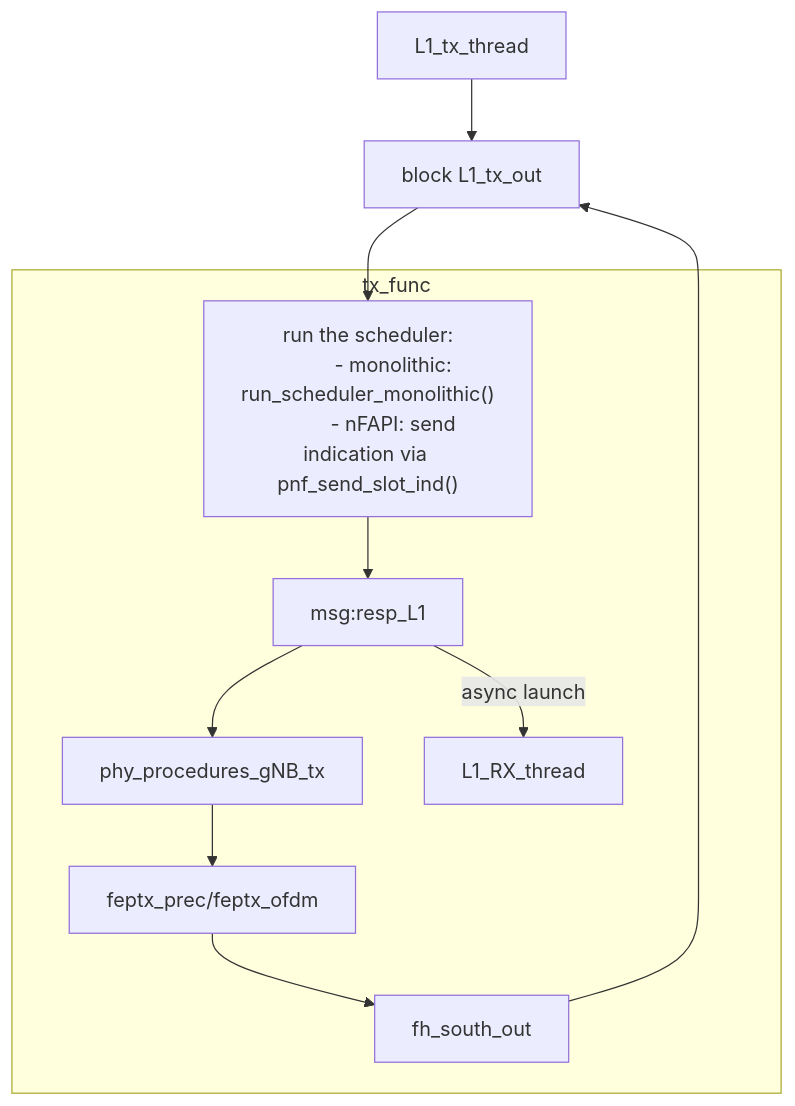
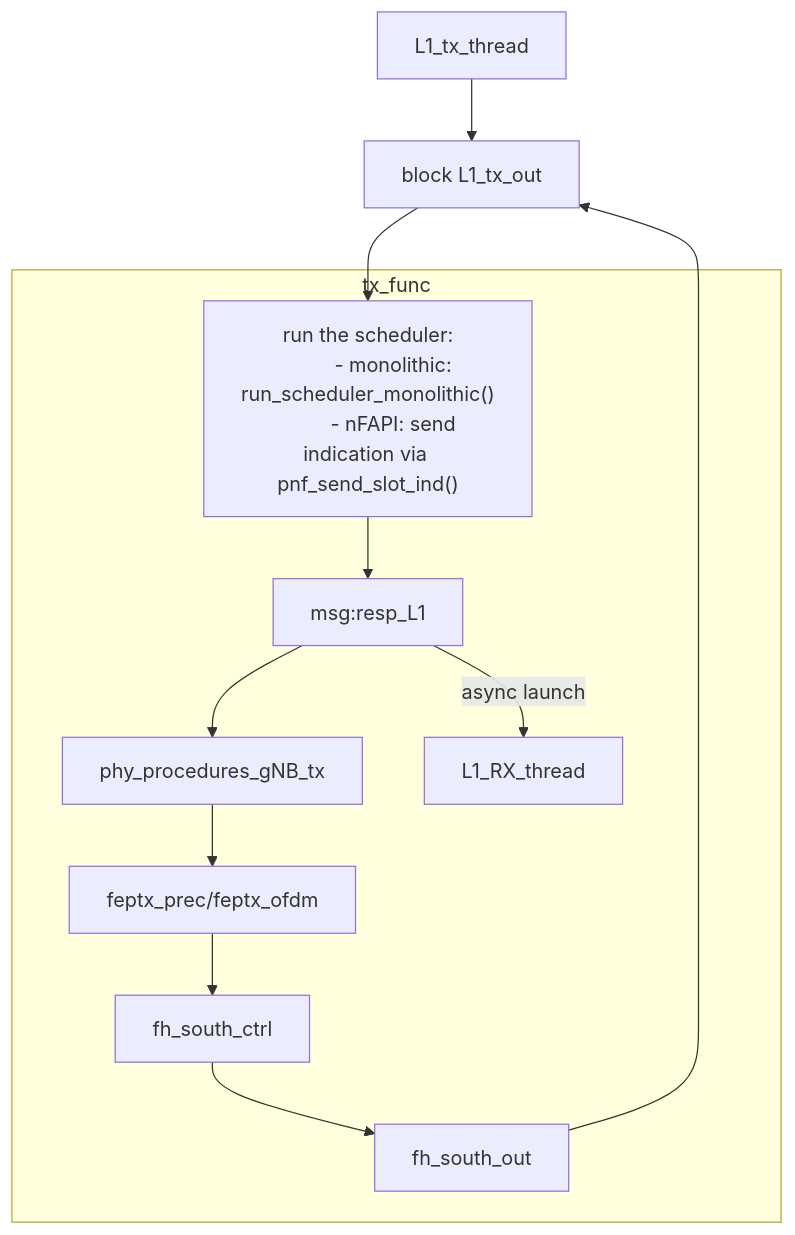
One commit to OPENAIRINTERFACE/openairinterface5g changed the second of 3 diagrams in doc/SW-archi-graph.md. Above: the diagram before and after it, drawn with Mermaid. The commit also changed 6 other files, not shown here.

First line of the commit message:
Introduce `fh_south_ctrl` in RU_t as beam API

````diff
--- a/doc/SW-archi-graph.md
+++ b/doc/SW-archi-graph.md
@@ -29,14 +29,14 @@
 ```mermaid
 flowchart TB
     L1_tx_thread --> TX_in[block L1_tx_out] --> NR_slot_indication
 
     subgraph tx_func
 
-        NR_slot_indication --> msg:resp_L1 --> phy_procedures_gNB_tx --> feptx_prec/feptx_ofdm --> fh_south_out
+        NR_slot_indication --> msg:resp_L1 --> phy_procedures_gNB_tx --> feptx_prec/feptx_ofdm --> fh_south_ctrl --> fh_south_out
         NR_slot_indication["run the scheduler:
           - monolithic: run_scheduler_monolithic()
           - nFAPI: send indication via pnf_send_slot_ind()"]
         msg:resp_L1 -- async launch --> L1_RX_thread
     end
     fh_south_out --> TX_in
 ```
````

- WORK REQUIRED: Leaving the pictures out, write out all the material above exactly.

- TASK ANSWER:
One commit to OPENAIRINTERFACE/openairinterface5g changed the second of 3 diagrams in doc/SW-archi-graph.md. Above: the diagram before and after it, drawn with Mermaid. The commit also changed 6 other files, not shown here.

First line of the commit message:
Introduce `fh_south_ctrl` in RU_t as beam API

````diff
--- a/doc/SW-archi-graph.md
+++ b/doc/SW-archi-graph.md
@@ -29,14 +29,14 @@
 ```mermaid
 flowchart TB
     L1_tx_thread --> TX_in[block L1_tx_out] --> NR_slot_indication
 
     subgraph tx_func
 
-        NR_slot_indication --> msg:resp_L1 --> phy_procedures_gNB_tx --> feptx_prec/feptx_ofdm --> fh_south_out
+        NR_slot_indication --> msg:resp_L1 --> phy_procedures_gNB_tx --> feptx_prec/feptx_ofdm --> fh_south_ctrl --> fh_south_out
         NR_slot_indication["run the scheduler:
           - monolithic: run_scheduler_monolithic()
           - nFAPI: send indication via pnf_send_slot_ind()"]
         msg:resp_L1 -- async launch --> L1_RX_thread
     end
     fh_south_out --> TX_in
 ```
````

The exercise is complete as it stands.